● **What to work on**
Restate the records word for word. Include no pictures.

● **Materials provided**
******************************
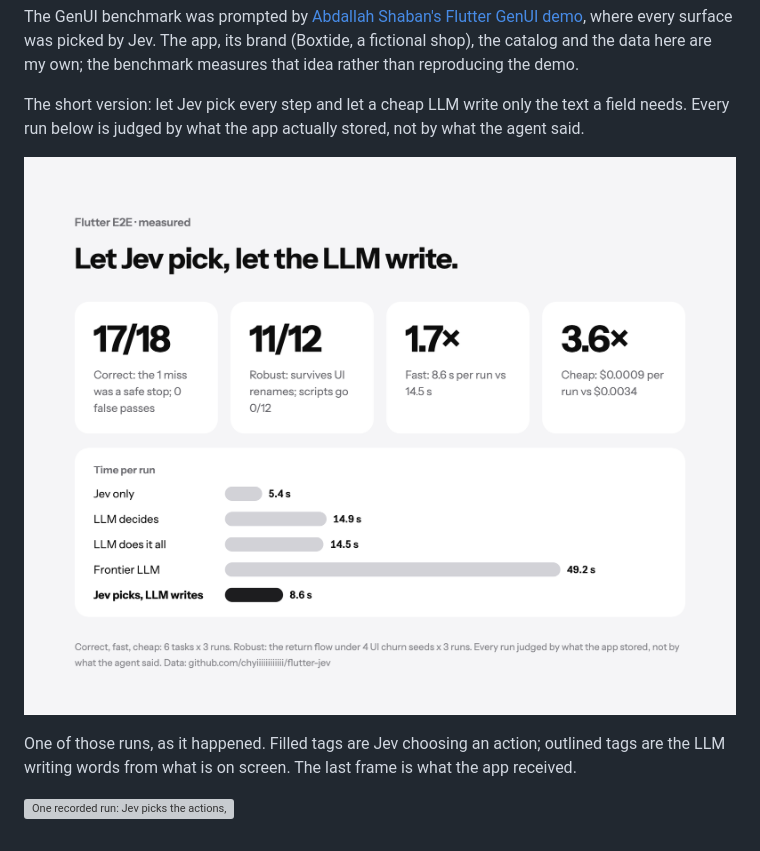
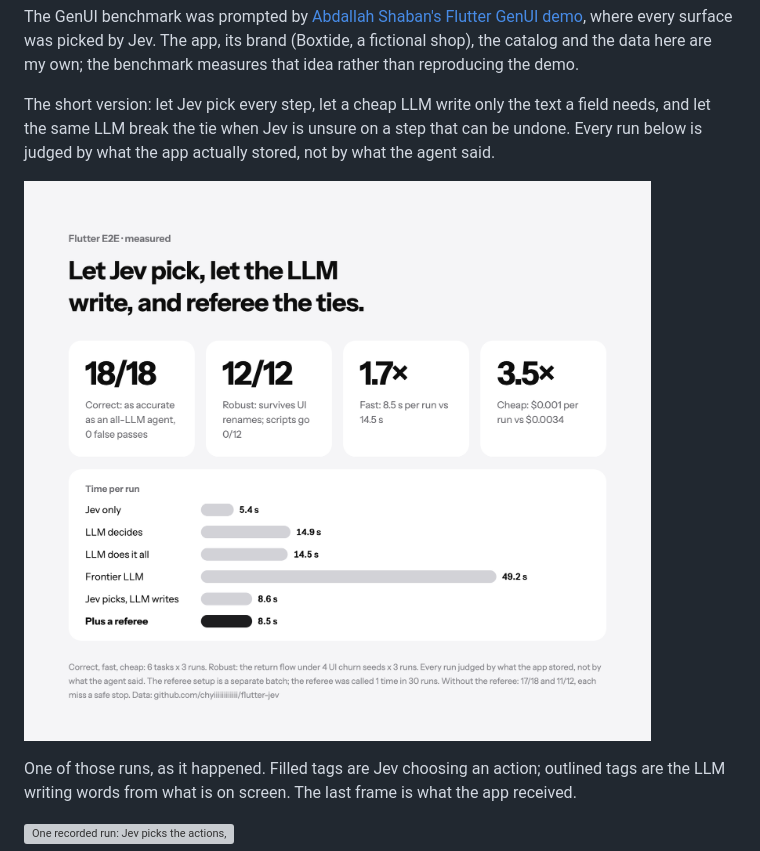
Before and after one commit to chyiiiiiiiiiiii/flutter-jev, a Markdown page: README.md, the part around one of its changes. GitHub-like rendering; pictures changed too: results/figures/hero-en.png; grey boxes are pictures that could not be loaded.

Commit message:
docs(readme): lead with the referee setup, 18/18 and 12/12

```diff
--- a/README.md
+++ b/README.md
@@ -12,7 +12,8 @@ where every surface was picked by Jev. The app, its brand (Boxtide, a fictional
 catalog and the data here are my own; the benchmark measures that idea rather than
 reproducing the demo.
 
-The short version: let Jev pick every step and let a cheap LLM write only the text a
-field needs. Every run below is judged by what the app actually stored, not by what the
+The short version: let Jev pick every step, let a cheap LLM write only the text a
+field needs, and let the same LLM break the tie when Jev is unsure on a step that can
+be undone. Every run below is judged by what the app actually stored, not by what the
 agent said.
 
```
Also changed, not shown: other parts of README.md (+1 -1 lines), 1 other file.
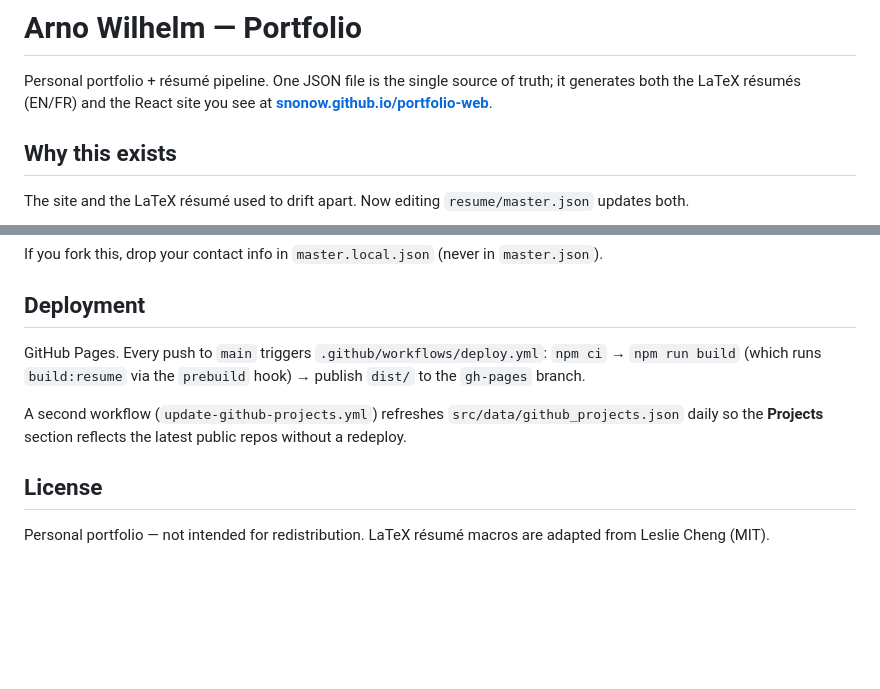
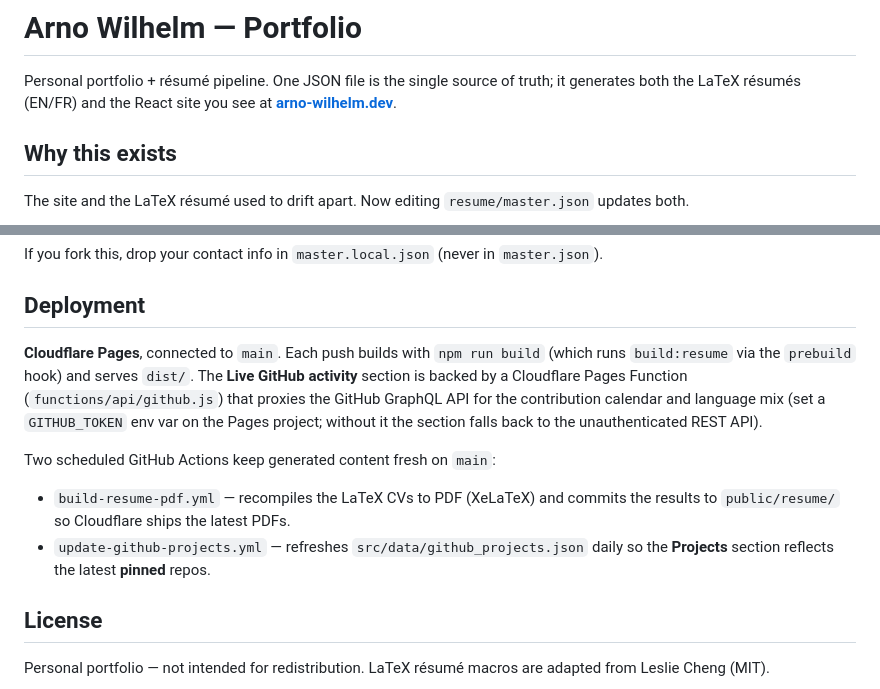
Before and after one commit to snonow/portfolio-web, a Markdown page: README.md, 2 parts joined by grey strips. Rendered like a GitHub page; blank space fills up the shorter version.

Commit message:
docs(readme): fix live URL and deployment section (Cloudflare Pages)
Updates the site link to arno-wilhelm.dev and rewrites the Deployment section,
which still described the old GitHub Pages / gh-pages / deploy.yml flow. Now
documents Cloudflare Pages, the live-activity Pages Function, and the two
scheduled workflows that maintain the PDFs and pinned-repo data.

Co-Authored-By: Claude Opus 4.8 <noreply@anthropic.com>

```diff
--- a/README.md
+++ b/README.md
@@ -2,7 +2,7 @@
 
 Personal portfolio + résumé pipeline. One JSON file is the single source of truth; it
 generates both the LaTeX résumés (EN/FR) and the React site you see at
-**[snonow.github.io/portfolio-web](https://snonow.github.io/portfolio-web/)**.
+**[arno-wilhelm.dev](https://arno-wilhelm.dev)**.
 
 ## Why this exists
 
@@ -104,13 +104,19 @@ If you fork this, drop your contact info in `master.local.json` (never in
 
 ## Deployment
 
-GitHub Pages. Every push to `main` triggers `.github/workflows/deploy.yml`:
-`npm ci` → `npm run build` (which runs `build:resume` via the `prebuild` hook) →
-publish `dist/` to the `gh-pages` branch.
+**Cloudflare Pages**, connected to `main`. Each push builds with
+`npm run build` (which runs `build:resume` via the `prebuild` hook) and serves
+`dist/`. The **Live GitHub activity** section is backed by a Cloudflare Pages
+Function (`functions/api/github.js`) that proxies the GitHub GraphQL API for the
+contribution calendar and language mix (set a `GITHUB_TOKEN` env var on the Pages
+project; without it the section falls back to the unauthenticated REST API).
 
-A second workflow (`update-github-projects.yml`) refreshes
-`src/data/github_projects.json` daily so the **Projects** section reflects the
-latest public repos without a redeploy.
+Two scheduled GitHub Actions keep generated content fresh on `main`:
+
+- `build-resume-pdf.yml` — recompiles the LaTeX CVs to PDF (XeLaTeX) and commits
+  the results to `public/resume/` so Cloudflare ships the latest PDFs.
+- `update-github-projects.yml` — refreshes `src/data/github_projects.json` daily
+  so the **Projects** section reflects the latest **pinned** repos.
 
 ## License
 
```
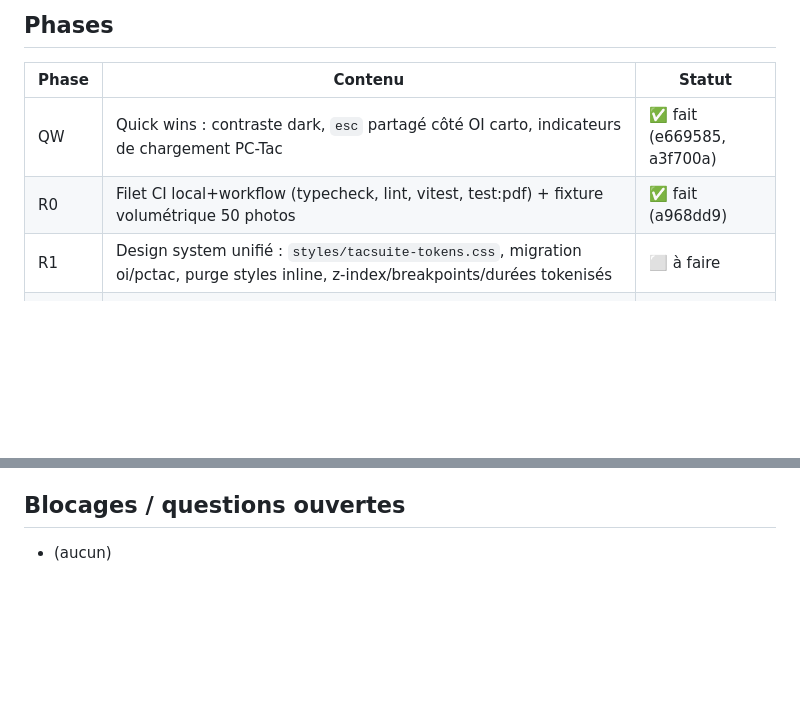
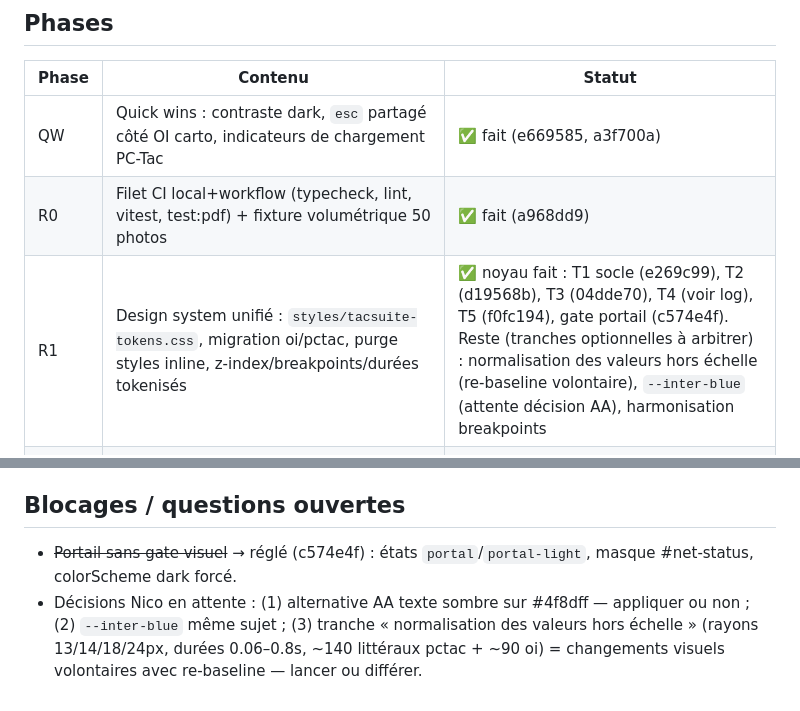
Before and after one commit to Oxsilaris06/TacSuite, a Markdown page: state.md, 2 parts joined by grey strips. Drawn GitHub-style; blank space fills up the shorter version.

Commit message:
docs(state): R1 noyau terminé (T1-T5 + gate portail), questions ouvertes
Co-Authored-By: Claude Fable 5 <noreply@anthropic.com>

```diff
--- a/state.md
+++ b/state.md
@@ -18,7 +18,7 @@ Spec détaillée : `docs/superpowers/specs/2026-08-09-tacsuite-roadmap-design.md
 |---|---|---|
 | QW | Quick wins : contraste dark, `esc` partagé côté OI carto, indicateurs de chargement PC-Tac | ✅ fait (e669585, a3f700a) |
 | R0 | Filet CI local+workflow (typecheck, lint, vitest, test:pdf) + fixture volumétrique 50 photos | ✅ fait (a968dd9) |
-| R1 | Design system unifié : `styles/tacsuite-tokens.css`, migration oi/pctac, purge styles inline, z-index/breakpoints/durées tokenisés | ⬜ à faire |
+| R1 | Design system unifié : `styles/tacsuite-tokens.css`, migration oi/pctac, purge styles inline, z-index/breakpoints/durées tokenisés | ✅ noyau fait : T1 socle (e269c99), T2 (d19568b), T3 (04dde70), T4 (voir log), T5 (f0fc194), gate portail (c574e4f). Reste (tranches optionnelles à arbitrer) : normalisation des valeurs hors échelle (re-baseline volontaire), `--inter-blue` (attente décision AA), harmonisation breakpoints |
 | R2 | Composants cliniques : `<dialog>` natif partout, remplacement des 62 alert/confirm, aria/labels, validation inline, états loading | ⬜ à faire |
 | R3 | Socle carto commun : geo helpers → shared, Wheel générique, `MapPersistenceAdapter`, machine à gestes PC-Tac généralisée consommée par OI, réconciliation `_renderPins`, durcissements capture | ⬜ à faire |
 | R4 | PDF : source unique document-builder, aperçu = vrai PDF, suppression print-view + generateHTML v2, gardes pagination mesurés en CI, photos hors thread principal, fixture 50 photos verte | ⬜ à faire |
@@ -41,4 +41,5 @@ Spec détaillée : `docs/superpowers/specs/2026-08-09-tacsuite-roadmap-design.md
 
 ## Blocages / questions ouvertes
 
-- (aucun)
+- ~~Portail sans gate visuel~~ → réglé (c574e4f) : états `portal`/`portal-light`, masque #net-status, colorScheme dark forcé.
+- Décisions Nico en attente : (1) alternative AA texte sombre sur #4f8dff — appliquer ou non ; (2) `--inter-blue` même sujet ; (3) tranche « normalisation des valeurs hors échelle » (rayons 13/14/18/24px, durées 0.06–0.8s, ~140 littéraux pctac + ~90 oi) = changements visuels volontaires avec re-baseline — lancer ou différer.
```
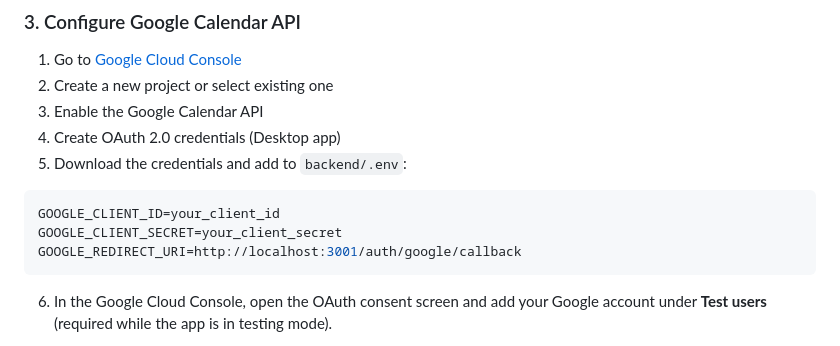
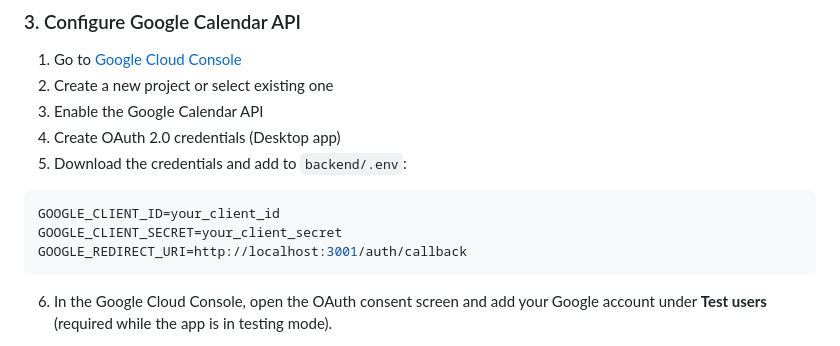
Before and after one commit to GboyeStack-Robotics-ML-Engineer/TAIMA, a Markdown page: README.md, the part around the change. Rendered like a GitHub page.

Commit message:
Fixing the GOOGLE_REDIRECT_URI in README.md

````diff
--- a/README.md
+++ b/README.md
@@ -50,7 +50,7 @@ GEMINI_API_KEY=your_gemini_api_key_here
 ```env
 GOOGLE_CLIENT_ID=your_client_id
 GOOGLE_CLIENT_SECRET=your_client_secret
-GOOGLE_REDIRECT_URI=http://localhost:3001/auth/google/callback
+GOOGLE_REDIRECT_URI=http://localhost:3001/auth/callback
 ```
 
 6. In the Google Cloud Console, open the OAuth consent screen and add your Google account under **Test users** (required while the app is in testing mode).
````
******************************
● **Reply**
Before and after one commit to chyiiiiiiiiiiii/flutter-jev, a Markdown page: README.md, the part around one of its changes. GitHub-like rendering; pictures changed too: results/figures/hero-en.png; grey boxes are pictures that could not be loaded.

Commit message:
docs(readme): lead with the referee setup, 18/18 and 12/12

```diff
--- a/README.md
+++ b/README.md
@@ -12,7 +12,8 @@ where every surface was picked by Jev. The app, its brand (Boxtide, a fictional
 catalog and the data here are my own; the benchmark measures that idea rather than
 reproducing the demo.
 
-The short version: let Jev pick every step and let a cheap LLM write only the text a
-field needs. Every run below is judged by what the app actually stored, not by what the
+The short version: let Jev pick every step, let a cheap LLM write only the text a
+field needs, and let the same LLM break the tie when Jev is unsure on a step that can
+be undone. Every run below is judged by what the app actually stored, not by what the
 agent said.
 
```
Also changed, not shown: other parts of README.md (+1 -1 lines), 1 other file.
Before and after one commit to snonow/portfolio-web, a Markdown page: README.md, 2 parts joined by grey strips. Rendered like a GitHub page; blank space fills up the shorter version.

Commit message:
docs(readme): fix live URL and deployment section (Cloudflare Pages)
Updates the site link to arno-wilhelm.dev and rewrites the Deployment section,
which still described the old GitHub Pages / gh-pages / deploy.yml flow. Now
documents Cloudflare Pages, the live-activity Pages Function, and the two
scheduled workflows that maintain the PDFs and pinned-repo data.

Co-Authored-By: Claude Opus 4.8 <noreply@anthropic.com>

```diff
--- a/README.md
+++ b/README.md
@@ -2,7 +2,7 @@
 
 Personal portfolio + résumé pipeline. One JSON file is the single source of truth; it
 generates both the LaTeX résumés (EN/FR) and the React site you see at
-**[snonow.github.io/portfolio-web](https://snonow.github.io/portfolio-web/)**.
+**[arno-wilhelm.dev](https://arno-wilhelm.dev)**.
 
 ## Why this exists
 
@@ -104,13 +104,19 @@ If you fork this, drop your contact info in `master.local.json` (never in
 
 ## Deployment
 
-GitHub Pages. Every push to `main` triggers `.github/workflows/deploy.yml`:
-`npm ci` → `npm run build` (which runs `build:resume` via the `prebuild` hook) →
-publish `dist/` to the `gh-pages` branch.
+**Cloudflare Pages**, connected to `main`. Each push builds with
+`npm run build` (which runs `build:resume` via the `prebuild` hook) and serves
+`dist/`. The **Live GitHub activity** section is backed by a Cloudflare Pages
+Function (`functions/api/github.js`) that proxies the GitHub GraphQL API for the
+contribution calendar and language mix (set a `GITHUB_TOKEN` env var on the Pages
+project; without it the section falls back to the unauthenticated REST API).
 
-A second workflow (`update-github-projects.yml`) refreshes
-`src/data/github_projects.json` daily so the **Projects** section reflects the
-latest public repos without a redeploy.
+Two scheduled GitHub Actions keep generated content fresh on `main`:
+
+- `build-resume-pdf.yml` — recompiles the LaTeX CVs to PDF (XeLaTeX) and commits
+  the results to `public/resume/` so Cloudflare ships the latest PDFs.
+- `update-github-projects.yml` — refreshes `src/data/github_projects.json` daily
+  so the **Projects** section reflects the latest **pinned** repos.
 
 ## License
 
```
Before and after one commit to Oxsilaris06/TacSuite, a Markdown page: state.md, 2 parts joined by grey strips. Drawn GitHub-style; blank space fills up the shorter version.

Commit message:
docs(state): R1 noyau terminé (T1-T5 + gate portail), questions ouvertes
Co-Authored-By: Claude Fable 5 <noreply@anthropic.com>

```diff
--- a/state.md
+++ b/state.md
@@ -18,7 +18,7 @@ Spec détaillée : `docs/superpowers/specs/2026-08-09-tacsuite-roadmap-design.md
 |---|---|---|
 | QW | Quick wins : contraste dark, `esc` partagé côté OI carto, indicateurs de chargement PC-Tac | ✅ fait (e669585, a3f700a) |
 | R0 | Filet CI local+workflow (typecheck, lint, vitest, test:pdf) + fixture volumétrique 50 photos | ✅ fait (a968dd9) |
-| R1 | Design system unifié : `styles/tacsuite-tokens.css`, migration oi/pctac, purge styles inline, z-index/breakpoints/durées tokenisés | ⬜ à faire |
+| R1 | Design system unifié : `styles/tacsuite-tokens.css`, migration oi/pctac, purge styles inline, z-index/breakpoints/durées tokenisés | ✅ noyau fait : T1 socle (e269c99), T2 (d19568b), T3 (04dde70), T4 (voir log), T5 (f0fc194), gate portail (c574e4f). Reste (tranches optionnelles à arbitrer) : normalisation des valeurs hors échelle (re-baseline volontaire), `--inter-blue` (attente décision AA), harmonisation breakpoints |
 | R2 | Composants cliniques : `<dialog>` natif partout, remplacement des 62 alert/confirm, aria/labels, validation inline, états loading | ⬜ à faire |
 | R3 | Socle carto commun : geo helpers → shared, Wheel générique, `MapPersistenceAdapter`, machine à gestes PC-Tac généralisée consommée par OI, réconciliation `_renderPins`, durcissements capture | ⬜ à faire |
 | R4 | PDF : source unique document-builder, aperçu = vrai PDF, suppression print-view + generateHTML v2, gardes pagination mesurés en CI, photos hors thread principal, fixture 50 photos verte | ⬜ à faire |
@@ -41,4 +41,5 @@ Spec détaillée : `docs/superpowers/specs/2026-08-09-tacsuite-roadmap-design.md
 
 ## Blocages / questions ouvertes
 
-- (aucun)
+- ~~Portail sans gate visuel~~ → réglé (c574e4f) : états `portal`/`portal-light`, masque #net-status, colorScheme dark forcé.
+- Décisions Nico en attente : (1) alternative AA texte sombre sur #4f8dff — appliquer ou non ; (2) `--inter-blue` même sujet ; (3) tranche « normalisation des valeurs hors échelle » (rayons 13/14/18/24px, durées 0.06–0.8s, ~140 littéraux pctac + ~90 oi) = changements visuels volontaires avec re-baseline — lancer ou différer.
```
Before and after one commit to GboyeStack-Robotics-ML-Engineer/TAIMA, a Markdown page: README.md, the part around the change. Rendered like a GitHub page.

Commit message:
Fixing the GOOGLE_REDIRECT_URI in README.md

````diff
--- a/README.md
+++ b/README.md
@@ -50,7 +50,7 @@ GEMINI_API_KEY=your_gemini_api_key_here
 ```env
 GOOGLE_CLIENT_ID=your_client_id
 GOOGLE_CLIENT_SECRET=your_client_secret
-GOOGLE_REDIRECT_URI=http://localhost:3001/auth/google/callback
+GOOGLE_REDIRECT_URI=http://localhost:3001/auth/callback
 ```
 
 6. In the Google Cloud Console, open the OAuth consent screen and add your Google account under **Test users** (required while the app is in testing mode).
````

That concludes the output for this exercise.